Praying with our children is so important but it can also be challenging at times. With a 4 year old and a 7 year old, we've seen our fair share of awkward prayer moments. Here are just a few, with tips on how we've overcome these challenges. At least, for the moment.
When my 4 year old gets tired she has a tendency to get a bad case of the wiggles, which can really be distracting (not to mention disrespectful) during prayer.
Maybe your little one has the same problem...
She puts her hands together well intentioned, but then the urge to do a somersault is more than she can bear.
So she slowly leans forward placing her head on the bed, pulls her knees up under her and gives a little push off her feet.
She falls to the side, decides to try again and falls to the other side.
Third times a charm, right?
As I'm praying, my hand reaches over in an attempt to hold her still, but then a foot randomly kicks me in the face.
Because my eyes were closed I never saw it coming.
My voice becomes more stern, filling with irritation and I start to lose my train of thought.
The prayer ends abruptly with a frustrated mommy and a little girl on the verge of tears because she feels so bad for accidentally kicking her mama.
Please tell me I'm not the only Christian mom this has ever happened to! :-)
Well, here's what I've found works best for controlling the wiggles.
- On those nights when you know your child is really tired, pray together right after putting pajamas on and BEFORE any reading or other nighttime ritual you may have.
- Consider starting a "I prayed well!" sticker chart where your child can work up to earning a fun reward of some sort.
- Explain to your child that prayer time is special time we have to talk to God. It's very important that we treat Him with a whole lot of respect when we pray. Sometimes just talking about what's appropriate and what isn't is enough to get the behavior to stop.
This is a tough subject to discuss with children. Not long ago I wrote a post about explaining death and grieving to my child. The question of why God allows bad things to happen, was a part of our discussion.
The reality is our children are going to find out that not every prayer sent upward will be answered the way their little heart desires. God always has a plan and a purpose in how He answers prayers. Often times He provides an answer that is far better than we realize, if only we could see things from His all-knowing perspective.
We need to be talking to our children about their specific prayer requests and teaching them how to pray God's word. We also need to help them understand God answers prayers according to His will and in His timing, not ours.
Unfortunately many of us struggle to understand and accept that reality ourselves. But it's true! When we spend time getting to know who God is and what His word teaches us, our prayers will naturally begin to line up with what His will is for us.
It's About Perspective...
My daughters often pray for God to help them have a good day. So what happens if nothing seems to go well for them that day? Did God not answer their prayers for a good day?
Well, actually, yes He did answer their prayers.
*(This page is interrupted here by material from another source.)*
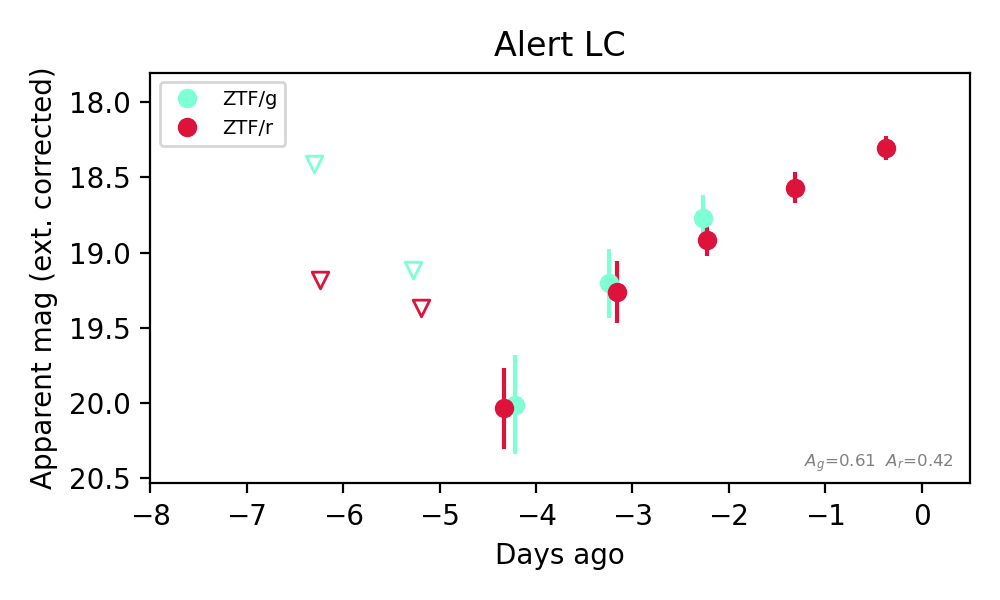
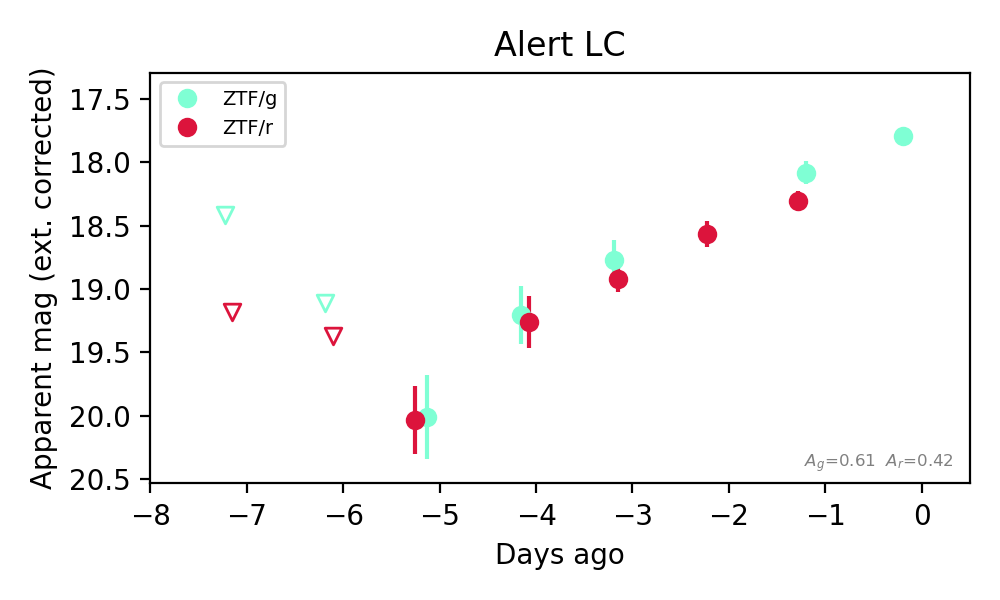
Update HTML from cron job on Fri Sep  4 09:02:23 AM EDT 2026

diff --git a/html/20260904_fastcand.html b/html/20260904_fastcand.html
@@ -1,1 +1,1 @@
-<!doctype html><html><head><title>SOURCE MARSHAL</title><style>                  * {                     box-sizing: border-box;                  }                /* Create two equal columns that floats next to each other */                .column {                         float: left;                         width: 50%;                         padding: 10px;                         #height: 220px; /* Should be removed. Only for demonstration */                }                /* Clear floats after the columns */                .row:after {                        content: "";                        display: table;                        clear: both;                }                /* Rounded corner definition */                #rcorners2 {                    border-radius: 15px;                    border: 2px solid #73AD21;                    padding: 15px;                     width: 80%;                }                table, th, td {                    border: 1px solid black;                    border-collapse: collapse;                }                th, td {                    padding: 5px;                }                th {                    text-align: right;                }                .boxed {                    width: 300px;                    border: 3px outset green;                    text-align: center;                    font-size: 20px;                    margin: 10px;                }                 </style></head><body><font size="5" color="green">Candidate List 20260904</font></br><font size="3" color="green">Last night &mdash; ZTF: 1,941 passed basic cuts (154 young) &middot; LSST: 0 passed basic cuts (0 young)</font></br></br><a href=20260903_fastcand.html target="_blank"><font size="3" color="green">Previous Day</font></a>&nbsp;&nbsp;&nbsp;&nbsp;<a href=20260905_fastcand.html target="_blank"><font size="3" color="green">Next Day</font></a>&nbsp;&nbsp;&nbsp;&nbsp;<br><br><font size="4" color="green"><a href="#sec1">Section 1: New Sources (age<1d)</a></font>&nbsp;&nbsp;&nbsp;&nbsp;<font size="4" color="green"><a href="#sec2">Section 2: Old (1-5d) sources observed last night</a></font></br><font size="1" color="white">placeholder</font></br><hr style="width:50%;text-align:left;margin-left:0"><br><div id="sec1"></div><div class="boxed">Section 1: New Afterglow/FBOT Cands Last Night (0)</div><br><br><br><div id="sec2"></div><div class="boxed">Section 2: Older Sources Observed Last Night (0)</div><br>
+<!doctype html><html><head><title>SOURCE MARSHAL</title><style>                  * {                     box-sizing: border-box;                  }                /* Create two equal columns that floats next to each other */                .column {                         float: left;                         width: 50%;                         padding: 10px;                         #height: 220px; /* Should be removed. Only for demonstration */                }                /* Clear floats after the columns */                .row:after {                        content: "";                        display: table;                        clear: both;                }                /* Rounded corner definition */                #rcorners2 {                    border-radius: 15px;                    border: 2px solid #73AD21;                    padding: 15px;                     width: 80%;                }                table, th, td {                    border: 1px solid black;                    border-collapse: collapse;                }                th, td {                    padding: 5px;                }                th {                    text-align: right;                }                .boxed {                    width: 300px;                    border: 3px outset green;                    text-align: center;                    font-size: 20px;                    margin: 10px;                }                 </style></head><body><font size="5" color="green">Candidate List 20260904</font></br><font size="3" color="green">Last night &mdash; ZTF: 2,378 passed basic cuts (169 young) &middot; LSST: 0 passed basic cuts (0 young)</font></br></br><a href=20260903_fastcand.html target="_blank"><font size="3" color="green">Previous Day</font></a>&nbsp;&nbsp;&nbsp;&nbsp;<a href=20260905_fastcand.html target="_blank"><font size="3" color="green">Next Day</font></a>&nbsp;&nbsp;&nbsp;&nbsp;<br><br><font size="4" color="green"><a href="#sec1">Section 1: New Sources (age<1d)</a></font>&nbsp;&nbsp;&nbsp;&nbsp;<font size="4" color="green"><a href="#sec2">Section 2: Old (1-5d) sources observed last night</a></font></br><font size="1" color="white">placeholder</font></br><hr style="width:50%;text-align:left;margin-left:0"><br><div id="sec1"></div><div class="boxed">Section 1: New Afterglow/FBOT Cands Last Night (0)</div><br><br><br><div id="sec2"></div><div class="boxed">Section 2: Older Sources Observed Last Night (3)</div><div id="ZTF26abramlb"></div>0. <a href="#ZTF26abramlb"><b><font size="3">[ZTF] ZTF26abramlb (FBOT?)</font></b></a> <span style="color:#a0522d">[NED transient: PSO J011.2292+41.5531 (V*, 8.5&#8243;) &mdash; reported, not trusted]</span>&nbsp;&nbsp;&nbsp;&nbsp;<a href=#top>[Back to Top]</a>&nbsp;&nbsp;&nbsp;&nbsp;<a href=./ZTF26abramlb_announcement.txt>[Share]</a>&nbsp;&nbsp;&nbsp;&nbsp;<a href=./ZTF26abramlb_swifttoo.txt>[Trigger Swift]</a></br>&nbsp;&nbsp;&nbsp;&nbsp;[<a href="https://fritz.science/brokers?objectId=ZTF26abramlb&survey=ZTF&ra=11.2260742&dec=41.5529251&radius=3" target="_blank">Fritz Alert</a>]&nbsp;&nbsp;&nbsp;&nbsp;[<a href="https://fritz.science/source/ZTF26abramlb" target="_blank">Fritz Source</a>]&nbsp;&nbsp;&nbsp;&nbsp;[<a href="https://lasair-ztf.lsst.ac.uk/objects/ZTF26abramlb/" target="_blank">Lasair</a>]</br>RA, Dec: 11.22607, 41.55293&nbsp;&nbsp;&nbsp;&nbsp; 0h44m54.26s, 41d33m10.53s</br>Galactic (l, b): 121.62, -21.30218&nbsp;&nbsp;&nbsp;&nbsp;ext(g-r) = 0.488</br></br><img src="./ZTF26abramlb_triplet.png" height="200"><a href = http://ps1images.stsci.edu/cgi-bin/ps1cutouts?pos=11.226074+41.552925&filter=color&filter=g&filter=r&filter=i&filter=z&filter=y&filetypes=stack&auxiliary=data&size=240&output_size=240&verbose=0&autoscale=99.500000><img src="./ZTF26abramlb_ps1.png" height="200"></a><a href = http://legacysurvey.org/viewer?ra=11.226074&dec=+41.552925&zoom=16&layer=ls-dr10><img src="ZTF26abramlb_ls.png" height="200"></a></br><br><br>TESS: Sectors [17 57 84]<br><br><br><br><br><b>PS1: 1 source in 3 arcsec</b>&nbsp;&nbsp;&nbsp;&nbsp;Closest: d = 1.09 arcsec&nbsp;&nbsp;&nbsp;&nbsp;photoz=0.16+/-0.03&nbsp;&nbsp;&nbsp;&nbsp;<b>peak abs mag = -25.58</b><br>LegacySurvey: 0 sources in 3 arcsec</br><br><img src="ZTF26abramlb_alert_lc.png" height="300"><br>Extinction-corrected gr color:<br>From alerts: -0.46 +/- 0.03 mag<br><br>Rise Rate:<br>g: 0.41 mag/day <br>r: 0.64 mag/day <br><br>Fade Rate:<br><br><br><div id="ZTF26abrdqpa"></div>1. <a href="#ZTF26abrmdnv"><b><font size="3">[ZTF] ZTF26abrmdnv (FBOT?)</font></b></a>&nbsp;&nbsp;&nbsp;&nbsp;<a href=#top>[Back to Top]</a>&nbsp;&nbsp;&nbsp;&nbsp;<a href=./ZTF26abrmdnv_announcement.txt>[Share]</a>&nbsp;&nbsp;&nbsp;&nbsp;<a href=./ZTF26abrmdnv_swifttoo.txt>[Trigger Swift]</a></br>&nbsp;&nbsp;&nbsp;&nbsp;[<a href="https://fritz.science/brokers?objectId=ZTF26abrmdnv&survey=ZTF&ra=357.1565981&dec=50.423146349999996&radius=3" target="_blank">Fritz Alert</a>]&nbsp;&nbsp;&nbsp;&nbsp;[<a href="https://fritz.science/source/ZTF26abrmdnv" target="_blank">Fritz Source</a>]&nbsp;&nbsp;&nbsp;&nbsp;[<a href="https://lasair-ztf.lsst.ac.uk/objects/ZTF26abrmdnv/" target="_blank">Lasair</a>]</br>RA, Dec: 357.1566, 50.42315&nbsp;&nbsp;&nbsp;&nbsp;23h48m37.58s, 50d25m23.33s</br>Galactic (l, b): 112.80744, -11.20976&nbsp;&nbsp;&nbsp;&nbsp;ext(g-r) = 0.196</br></br><img src="./ZTF26abrmdnv_triplet.png" height="200"><a href = http://ps1images.stsci.edu/cgi-bin/ps1cutouts?pos=357.156598+50.423146&filter=color&filter=g&filter=r&filter=i&filter=z&filter=y&filetypes=stack&auxiliary=data&size=240&output_size=240&verbose=0&autoscale=99.500000><img src="./ZTF26abrmdnv_ps1.png" height="200"></a><a href = http://legacysurvey.org/viewer?ra=357.156598&dec=+50.423146&zoom=16&layer=ls-dr10><img src="ZTF26abrmdnv_ls.png" height="200"></a></br><br><br>TESS: Sectors [17 24 57 84]<br><br><br><br><br><b>PS1: 1 source in 3 arcsec</b>&nbsp;&nbsp;&nbsp;&nbsp;Closest: d = 7.58 arcsec&nbsp;&nbsp;&nbsp;&nbsp;photoz=0.09+/-0.02&nbsp;&nbsp;&nbsp;&nbsp;<b>peak abs mag = -20.37</b><br>LegacySurvey: 0 sources in 3 arcsec</br><br><img src="ZTF26abrmdnv_alert_lc.png" height="300"><br>Extinction-corrected gr color:<br>From alerts: -0.22 +/- 0.12 mag<br><br>Rise Rate:<br>g: 0.37 mag/day <br>r: 0.37 mag/day <br><br>Fade Rate:<br><br><br><div id="ZTF26abqztdc"></div>2. <a href="#ZTF26abrpjdl"><b><font size="3">[ZTF] ZTF26abrpjdl (FBOT?)</font></b></a>&nbsp;&nbsp;&nbsp;&nbsp;<a href=#top>[Back to Top]</a>&nbsp;&nbsp;&nbsp;&nbsp;<a href=./ZTF26abrpjdl_announcement.txt>[Share]</a>&nbsp;&nbsp;&nbsp;&nbsp;<a href=./ZTF26abrpjdl_swifttoo.txt>[Trigger Swift]</a></br>&nbsp;&nbsp;&nbsp;&nbsp;[<a href="https://fritz.science/brokers?objectId=ZTF26abrpjdl&survey=ZTF&ra=320.11244&dec=2.1782153&radius=3" target="_blank">Fritz Alert</a>]&nbsp;&nbsp;&nbsp;&nbsp;[<a href="https://fritz.science/source/ZTF26abrpjdl" target="_blank">Fritz Source</a>]&nbsp;&nbsp;&nbsp;&nbsp;[<a href="https://lasair-ztf.lsst.ac.uk/objects/ZTF26abrpjdl/" target="_blank">Lasair</a>]</br>RA, Dec: 320.11244, 2.17822&nbsp;&nbsp;&nbsp;&nbsp;21h20m26.99s,  2d10m41.58s</br>Galactic (l, b): 54.20305, -31.40075&nbsp;&nbsp;&nbsp;&nbsp;ext(g-r) = 0.064</br></br><img src="./ZTF26abrpjdl_triplet.png" height="200"><a href = http://ps1images.stsci.edu/cgi-bin/ps1cutouts?pos=320.112440+2.178215&filter=color&filter=g&filter=r&filter=i&filter=z&filter=y&filetypes=stack&auxiliary=data&size=240&output_size=240&verbose=0&autoscale=99.500000><img src="./ZTF26abrpjdl_ps1.png" height="200"></a><a href = http://legacysurvey.org/viewer?ra=320.112440&dec=+2.178215&zoom=16&layer=ls-dr10><img src="ZTF26abrpjdl_ls.png" height="200"></a></br><br><br>TESS: Sectors [55 82]<br>SDSS (<15 kpc):Found SDSS phot-z: z=0.10; <b>peak abs mag = -20.04</b><br><br><br><br>PS1: 0 sources in 3 arcsec</br><br><b>LegacySurvey: 1 sources in 3 arcsec</b>&nbsp;&nbsp;&nbsp;&nbsp;Closest: d = 2.83 arcsec, 322.0 deg (east of north)</br>&nbsp;&nbsp;&nbsp;&nbsp;photoz=0.07 (68&#37; bounds 0.05, 0.11),                         type=REX&nbsp;&nbsp;&nbsp;&nbsp;<b>peak abs mag (ext. corrected) = -19.38 (68&#37; bounds -18.34, -20.23)</b><br><img src="ZTF26abrpjdl_alert_lc.png" height="300"><br>Extinction-corrected gr color:<br>From alerts: -0.3 +/- 0.17 mag<br>Extinction-corrected gi color:<br>From alerts: -0.52 +/- 0.11 mag<br>Extinction-corrected ri color:<br>From alerts: -0.14 +/- 0.17 mag<br><b> Consistent with synchrotron, g-r>0!</b><br>Rise Rate:<br>g: 0.39 mag/day <br>r: 0.43 mag/day <br>i: 0.4 mag/day <br><br>Fade Rate:<br><br><br><br>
This is where talking through the good things about the day can help.
- Are they alive?
- Are they home safe and sound with a roof over their head?
- Did they have three decent meals and a few snacks, plus plenty to drink?
With girls, there's often a lot of emotional drama when something doesn't go well. My daughters will get into a tiff with each other and stomp off hollering "this is the WORST day of my entire life!"
I let them have their moment, and when they calm down I discuss with them why it actually isn't the worst day of their life. This also helps emphasize the importance of gratitude in our circumstances.
The other night my 4 year old prayed for God to "keep the other kids at my old preschool missing me and talking about me!" Obviously at 4 years old she is still in the it's-all-about-me phase.
The next day I had a discussion with her about her request. I explained that God may choose not to answer that prayer for her because He doesn't want to see another one of His children heartbroken over missing their friend.
I went on to explain that when we pray we should be sure whatever we're asking God for is not something that would be hurtful to someone else, because God is love.
Lack of Desire to Pray
Every once in a while my children will be upset over something and just have no desire to pray. Have you ever felt that way? I know I have. I'm not saying it's okay, but sometimes our emotions are just too overwhelming.
The good thing to remember is that even when we don't want to pray or we can't find the words to pray, in our weakness the Spirit intercedes in prayer for us. (Romans 8:26) God knows what we need most. He knows our heart and our hurts.
So if your child needs to sit a particular prayer opportunity out, allow it. Prayer should come from the heart and never be forced.
There is a fine line when we're teaching our children the importance of praying and we're trying to raise them up in the ways of the Lord. As his/her mother, you know your child best. You know if they're just acting like a booger, or if they really need to be let off the hook this one time.
You can always discuss the importance of prayer with them during a more peaceful time when they aren't upset, and it will probably have far more impact.
What prayer challenges do you face in your home? What are some other ways we can overcome difficult prayer related questions from our children?